Director of Public Health, Dr Adrian Phillips, said: “In addition to protecting the health of our children, I hope this legislation will encourage some smokers to quit and if that’s the case, our Stop Smoking Service in Birmingham is there to help.
“It’s important to stress that this is not about punishing smokers – it’s about protecting innocent victims of a habit that ruins far too many lives.”Source: Birmingham News Room, 8th September 2015
IASLC issues new statement on tobacco control and smoking cessation
The International Association for the Study of Lung Cancer (IASLC) issued a new statement on Tobacco Control and Smoking Cessation at the 16th World Conference on Lung Cancer (WCLC) in Denver.
The statement calls for higher taxes on tobacco products, comprehensive advertising and promotion bans of all tobacco products and product regulation including pack warnings.Source: Bioportfolio, 7th September 2015
SE Asian Health Ministers sign anti-tobacco declaration pledge
According to a statement released by the World Health Organization, 11 health ministers of the WHO South-East Asia region have signed a declaration pledging to accelerate tougher tobacco control measures.
The ministers expressed their concerns over high tobacco consumption in the region during the inaugural session of the 68th Regional Committee Meeting of the WHO South-East Asia region.
The regional director of WHO South-East Asia region said: “Tobacco use in South-East Asia is alarmingly high, triggering major health and economic consequences. Tougher actions are needed for tobacco control and prevention.”
“Countries must equally tax all tobacco products, ban tobacco advertisements, enforce pictorial warning on cigarette packs and implement ban on public smoking.”Source: Medindia, 8th September 2015
India: Soft hand on tobacco draws criticism by WHO
The delay by India to implement larger pictorial warnings on packs of tobacco products has been criticised at the World Health Organization’s regional meeting as delegates assessed tobacco-control measures by countries in the region.

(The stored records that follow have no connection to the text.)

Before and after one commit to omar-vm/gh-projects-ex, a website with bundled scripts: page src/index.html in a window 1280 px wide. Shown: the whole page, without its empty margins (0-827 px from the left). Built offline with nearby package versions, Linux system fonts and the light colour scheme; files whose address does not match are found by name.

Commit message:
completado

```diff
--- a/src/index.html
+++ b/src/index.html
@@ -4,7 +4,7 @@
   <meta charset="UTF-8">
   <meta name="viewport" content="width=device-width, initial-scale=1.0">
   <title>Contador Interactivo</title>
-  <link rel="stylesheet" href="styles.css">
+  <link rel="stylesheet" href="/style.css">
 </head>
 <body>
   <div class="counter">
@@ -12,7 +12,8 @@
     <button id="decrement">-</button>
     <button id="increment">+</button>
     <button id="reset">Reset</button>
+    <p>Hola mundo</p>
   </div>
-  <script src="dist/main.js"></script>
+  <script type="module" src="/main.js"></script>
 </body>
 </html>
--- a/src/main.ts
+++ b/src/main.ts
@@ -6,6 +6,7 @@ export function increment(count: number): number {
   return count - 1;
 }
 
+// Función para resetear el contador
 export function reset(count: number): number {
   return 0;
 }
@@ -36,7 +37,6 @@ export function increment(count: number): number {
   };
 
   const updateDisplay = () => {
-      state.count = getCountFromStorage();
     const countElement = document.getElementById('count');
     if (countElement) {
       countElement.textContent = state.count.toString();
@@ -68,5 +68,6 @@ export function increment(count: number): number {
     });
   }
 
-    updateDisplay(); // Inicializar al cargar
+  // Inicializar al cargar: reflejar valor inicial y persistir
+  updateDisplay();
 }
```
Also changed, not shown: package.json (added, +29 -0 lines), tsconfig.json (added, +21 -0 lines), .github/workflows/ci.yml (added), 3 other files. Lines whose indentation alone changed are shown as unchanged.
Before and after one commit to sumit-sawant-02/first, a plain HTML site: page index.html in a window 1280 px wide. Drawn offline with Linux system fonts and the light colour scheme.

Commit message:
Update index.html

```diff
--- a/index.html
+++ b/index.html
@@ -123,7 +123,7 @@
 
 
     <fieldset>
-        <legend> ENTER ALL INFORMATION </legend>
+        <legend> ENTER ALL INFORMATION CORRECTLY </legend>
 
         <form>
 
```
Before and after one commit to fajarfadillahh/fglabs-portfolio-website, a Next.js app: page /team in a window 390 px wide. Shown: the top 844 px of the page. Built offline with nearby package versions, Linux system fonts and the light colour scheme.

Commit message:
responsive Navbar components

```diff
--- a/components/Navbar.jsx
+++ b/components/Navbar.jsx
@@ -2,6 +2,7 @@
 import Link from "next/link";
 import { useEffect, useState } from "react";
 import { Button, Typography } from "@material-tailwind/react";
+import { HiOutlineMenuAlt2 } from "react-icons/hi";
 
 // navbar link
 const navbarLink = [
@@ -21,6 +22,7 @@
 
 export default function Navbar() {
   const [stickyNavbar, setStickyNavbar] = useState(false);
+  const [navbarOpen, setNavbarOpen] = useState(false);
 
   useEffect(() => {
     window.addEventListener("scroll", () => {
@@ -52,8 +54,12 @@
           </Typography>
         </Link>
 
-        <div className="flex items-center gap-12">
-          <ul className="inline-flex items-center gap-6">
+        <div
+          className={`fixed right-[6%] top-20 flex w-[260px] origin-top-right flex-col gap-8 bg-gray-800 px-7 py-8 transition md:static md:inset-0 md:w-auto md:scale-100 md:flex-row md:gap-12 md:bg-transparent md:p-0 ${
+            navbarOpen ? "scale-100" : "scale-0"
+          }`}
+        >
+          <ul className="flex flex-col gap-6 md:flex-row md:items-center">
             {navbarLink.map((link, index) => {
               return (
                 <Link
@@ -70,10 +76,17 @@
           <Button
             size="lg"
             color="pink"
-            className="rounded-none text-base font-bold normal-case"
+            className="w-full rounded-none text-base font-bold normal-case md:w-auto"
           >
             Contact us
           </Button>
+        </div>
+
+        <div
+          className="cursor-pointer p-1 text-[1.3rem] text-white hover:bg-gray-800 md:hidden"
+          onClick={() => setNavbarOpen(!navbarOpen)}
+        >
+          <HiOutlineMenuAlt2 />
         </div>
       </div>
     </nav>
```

The regional director of WHO South-East Asia said: “Even Indonesia which is not signatory to WHO’s Framework Convention on Tobacco Control (FCTC) has implemented 40 per cent pictorial warnings on both sides of the packs. India, being an important member and such a large country, has only 40 per cent on one side.”Source: The Economic Times, 8th September 2015